** Opening Dataset excerpts block **
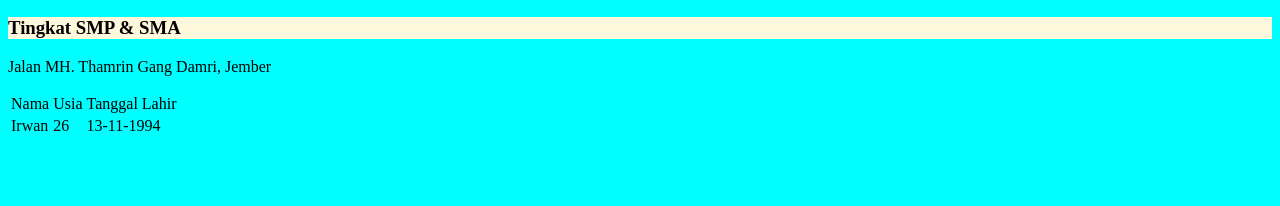
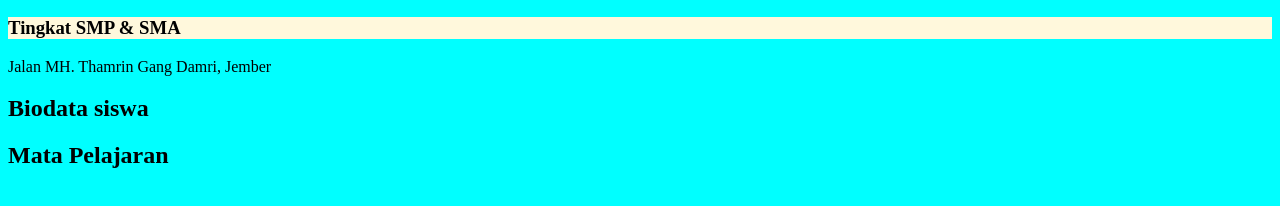
Before and after one commit to rullysyafril/sistemraportonlinemahad, a plain HTML site: page index.html in a window 1280 px wide. Shown: the part 110-316 px from the top of the page. Drawn offline with Linux system fonts and the light colour scheme.

Commit message:
menambah div

```diff
--- a/index.html
+++ b/index.html
@@ -11,17 +11,15 @@
     <h2 style="background-color: deepskyblue;">Ma'had Imam Syafi'i Jember</h2>
     <h3 style="background-color: cornsilk;"> Tingkat SMP & SMA </h3>
     <p>Jalan MH. Thamrin Gang Damri, Jember</p>
-    <table>
-        <thead>
-            <tr>
-                <td>Nama</td><td>Usia</td><td>Tanggal Lahir</td>
-            </tr>
-        </thead>
-        <tbody>
-            <tr>
-                <td>Irwan</td><td>26</td><td>13-11-1994</td>
-            </tr>
-        </tbody>
-    </table>
+
+    <div class="content">
+        <h2>Biodata siswa</h2>
+        </div>
+
+        <div class="content">
+        <h2> Mata Pelajaran</h2>
+    </div>
+
+
 </body>
 </html>
```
** Closing Dataset excerpts block **
▶ **Assigned task**
For the word "html", find every line in the data that holds it and copy that line.

▶ **Solution for this exercise**
Before and after one commit to rullysyafril/sistemraportonlinemahad, a plain HTML site: page index.html in a window 1280 px wide. Shown: the part 110-316 px from the top of the page. Drawn offline with Linux system fonts and the light colour scheme.
--- a/index.html
+++ b/index.html
 </html>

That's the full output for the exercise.